Could you print out every entry, character for character?

*** Opening of Dataset entries ***

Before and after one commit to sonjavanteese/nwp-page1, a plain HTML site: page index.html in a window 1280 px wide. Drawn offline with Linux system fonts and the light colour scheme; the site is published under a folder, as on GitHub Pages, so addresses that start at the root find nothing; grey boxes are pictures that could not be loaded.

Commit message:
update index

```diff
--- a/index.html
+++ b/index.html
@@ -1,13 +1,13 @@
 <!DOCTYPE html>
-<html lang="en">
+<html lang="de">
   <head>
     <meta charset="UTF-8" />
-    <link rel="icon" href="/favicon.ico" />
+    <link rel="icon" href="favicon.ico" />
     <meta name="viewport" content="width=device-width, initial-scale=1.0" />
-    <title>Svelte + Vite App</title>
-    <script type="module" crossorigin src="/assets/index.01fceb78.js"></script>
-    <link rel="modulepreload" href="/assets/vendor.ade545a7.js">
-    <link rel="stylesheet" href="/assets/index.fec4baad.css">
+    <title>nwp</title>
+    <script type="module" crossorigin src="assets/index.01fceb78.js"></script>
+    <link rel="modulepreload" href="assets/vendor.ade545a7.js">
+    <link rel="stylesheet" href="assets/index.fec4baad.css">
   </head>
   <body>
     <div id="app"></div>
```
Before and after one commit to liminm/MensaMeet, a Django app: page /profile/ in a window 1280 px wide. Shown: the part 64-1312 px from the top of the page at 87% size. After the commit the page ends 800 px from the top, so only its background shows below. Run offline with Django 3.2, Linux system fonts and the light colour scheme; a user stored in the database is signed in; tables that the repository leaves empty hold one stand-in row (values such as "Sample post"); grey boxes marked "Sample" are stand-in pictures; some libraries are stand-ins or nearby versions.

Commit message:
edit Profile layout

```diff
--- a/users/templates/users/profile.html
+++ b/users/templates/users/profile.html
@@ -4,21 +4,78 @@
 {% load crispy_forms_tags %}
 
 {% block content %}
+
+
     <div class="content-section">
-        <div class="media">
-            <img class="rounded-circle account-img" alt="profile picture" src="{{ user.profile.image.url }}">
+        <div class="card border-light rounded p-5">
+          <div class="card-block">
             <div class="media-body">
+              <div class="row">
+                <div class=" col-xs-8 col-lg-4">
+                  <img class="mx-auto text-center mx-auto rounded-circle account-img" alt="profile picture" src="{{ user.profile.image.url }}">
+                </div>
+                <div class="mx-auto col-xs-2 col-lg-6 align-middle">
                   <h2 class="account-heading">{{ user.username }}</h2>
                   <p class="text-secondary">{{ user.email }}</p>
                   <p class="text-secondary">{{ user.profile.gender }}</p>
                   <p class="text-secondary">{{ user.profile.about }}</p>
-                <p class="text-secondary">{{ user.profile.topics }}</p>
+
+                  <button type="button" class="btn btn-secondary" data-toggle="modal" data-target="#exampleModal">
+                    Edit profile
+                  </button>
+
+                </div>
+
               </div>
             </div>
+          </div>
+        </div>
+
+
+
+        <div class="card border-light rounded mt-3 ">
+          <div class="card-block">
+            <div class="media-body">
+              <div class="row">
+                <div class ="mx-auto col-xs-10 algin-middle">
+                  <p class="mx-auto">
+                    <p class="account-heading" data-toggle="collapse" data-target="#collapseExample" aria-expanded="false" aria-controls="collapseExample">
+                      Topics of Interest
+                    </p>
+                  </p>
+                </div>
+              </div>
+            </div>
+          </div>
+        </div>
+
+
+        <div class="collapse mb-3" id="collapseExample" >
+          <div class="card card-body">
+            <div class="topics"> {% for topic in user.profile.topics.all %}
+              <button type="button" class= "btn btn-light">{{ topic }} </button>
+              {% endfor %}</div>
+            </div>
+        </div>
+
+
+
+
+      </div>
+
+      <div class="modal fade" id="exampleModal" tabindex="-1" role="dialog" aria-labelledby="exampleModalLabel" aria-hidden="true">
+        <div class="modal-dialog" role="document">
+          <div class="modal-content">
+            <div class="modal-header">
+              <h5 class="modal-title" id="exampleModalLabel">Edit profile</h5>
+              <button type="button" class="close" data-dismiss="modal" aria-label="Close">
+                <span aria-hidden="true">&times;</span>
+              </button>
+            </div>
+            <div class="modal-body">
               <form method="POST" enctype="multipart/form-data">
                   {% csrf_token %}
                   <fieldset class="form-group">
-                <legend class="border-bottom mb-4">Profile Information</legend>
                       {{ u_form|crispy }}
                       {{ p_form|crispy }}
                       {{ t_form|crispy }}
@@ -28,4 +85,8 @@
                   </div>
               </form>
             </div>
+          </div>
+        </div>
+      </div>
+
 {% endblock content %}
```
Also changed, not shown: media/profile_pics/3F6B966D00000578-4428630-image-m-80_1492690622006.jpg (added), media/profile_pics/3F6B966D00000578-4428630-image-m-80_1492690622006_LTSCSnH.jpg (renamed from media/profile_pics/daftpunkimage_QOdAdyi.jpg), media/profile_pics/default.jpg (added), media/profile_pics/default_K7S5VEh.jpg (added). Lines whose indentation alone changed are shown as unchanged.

*** Close of Dataset entries ***

**Answer to this task**
Before and after one commit to sonjavanteese/nwp-page1, a plain HTML site: page index.html in a window 1280 px wide. Drawn offline with Linux system fonts and the light colour scheme; the site is published under a folder, as on GitHub Pages, so addresses that start at the root find nothing; grey boxes are pictures that could not be loaded.

Commit message:
update index

```diff
--- a/index.html
+++ b/index.html
@@ -1,13 +1,13 @@
 <!DOCTYPE html>
-<html lang="en">
+<html lang="de">
   <head>
     <meta charset="UTF-8" />
-    <link rel="icon" href="/favicon.ico" />
+    <link rel="icon" href="favicon.ico" />
     <meta name="viewport" content="width=device-width, initial-scale=1.0" />
-    <title>Svelte + Vite App</title>
-    <script type="module" crossorigin src="/assets/index.01fceb78.js"></script>
-    <link rel="modulepreload" href="/assets/vendor.ade545a7.js">
-    <link rel="stylesheet" href="/assets/index.fec4baad.css">
+    <title>nwp</title>
+    <script type="module" crossorigin src="assets/index.01fceb78.js"></script>
+    <link rel="modulepreload" href="assets/vendor.ade545a7.js">
+    <link rel="stylesheet" href="assets/index.fec4baad.css">
   </head>
   <body>
     <div id="app"></div>
```
Before and after one commit to liminm/MensaMeet, a Django app: page /profile/ in a window 1280 px wide. Shown: the part 64-1312 px from the top of the page at 87% size. After the commit the page ends 800 px from the top, so only its background shows below. Run offline with Django 3.2, Linux system fonts and the light colour scheme; a user stored in the database is signed in; tables that the repository leaves empty hold one stand-in row (values such as "Sample post"); grey boxes marked "Sample" are stand-in pictures; some libraries are stand-ins or nearby versions.

Commit message:
edit Profile layout

```diff
--- a/users/templates/users/profile.html
+++ b/users/templates/users/profile.html
@@ -4,21 +4,78 @@
 {% load crispy_forms_tags %}
 
 {% block content %}
+
+
     <div class="content-section">
-        <div class="media">
-            <img class="rounded-circle account-img" alt="profile picture" src="{{ user.profile.image.url }}">
+        <div class="card border-light rounded p-5">
+          <div class="card-block">
             <div class="media-body">
+              <div class="row">
+                <div class=" col-xs-8 col-lg-4">
+                  <img class="mx-auto text-center mx-auto rounded-circle account-img" alt="profile picture" src="{{ user.profile.image.url }}">
+                </div>
+                <div class="mx-auto col-xs-2 col-lg-6 align-middle">
                   <h2 class="account-heading">{{ user.username }}</h2>
                   <p class="text-secondary">{{ user.email }}</p>
                   <p class="text-secondary">{{ user.profile.gender }}</p>
                   <p class="text-secondary">{{ user.profile.about }}</p>
-                <p class="text-secondary">{{ user.profile.topics }}</p>
+
+                  <button type="button" class="btn btn-secondary" data-toggle="modal" data-target="#exampleModal">
+                    Edit profile
+                  </button>
+
+                </div>
+
               </div>
             </div>
+          </div>
+        </div>
+
+
+
+        <div class="card border-light rounded mt-3 ">
+          <div class="card-block">
+            <div class="media-body">
+              <div class="row">
+                <div class ="mx-auto col-xs-10 algin-middle">
+                  <p class="mx-auto">
+                    <p class="account-heading" data-toggle="collapse" data-target="#collapseExample" aria-expanded="false" aria-controls="collapseExample">
+                      Topics of Interest
+                    </p>
+                  </p>
+                </div>
+              </div>
+            </div>
+          </div>
+        </div>
+
+
+        <div class="collapse mb-3" id="collapseExample" >
+          <div class="card card-body">
+            <div class="topics"> {% for topic in user.profile.topics.all %}
+              <button type="button" class= "btn btn-light">{{ topic }} </button>
+              {% endfor %}</div>
+            </div>
+        </div>
+
+
+
+
+      </div>
+
+      <div class="modal fade" id="exampleModal" tabindex="-1" role="dialog" aria-labelledby="exampleModalLabel" aria-hidden="true">
+        <div class="modal-dialog" role="document">
+          <div class="modal-content">
+            <div class="modal-header">
+              <h5 class="modal-title" id="exampleModalLabel">Edit profile</h5>
+              <button type="button" class="close" data-dismiss="modal" aria-label="Close">
+                <span aria-hidden="true">&times;</span>
+              </button>
+            </div>
+            <div class="modal-body">
               <form method="POST" enctype="multipart/form-data">
                   {% csrf_token %}
                   <fieldset class="form-group">
-                <legend class="border-bottom mb-4">Profile Information</legend>
                       {{ u_form|crispy }}
                       {{ p_form|crispy }}
                       {{ t_form|crispy }}
@@ -28,4 +85,8 @@
                   </div>
               </form>
             </div>
+          </div>
+        </div>
+      </div>
+
 {% endblock content %}
```
Also changed, not shown: media/profile_pics/3F6B966D00000578-4428630-image-m-80_1492690622006.jpg (added), media/profile_pics/3F6B966D00000578-4428630-image-m-80_1492690622006_LTSCSnH.jpg (renamed from media/profile_pics/daftpunkimage_QOdAdyi.jpg), media/profile_pics/default.jpg (added), media/profile_pics/default_K7S5VEh.jpg (added). Lines whose indentation alone changed are shown as unchanged.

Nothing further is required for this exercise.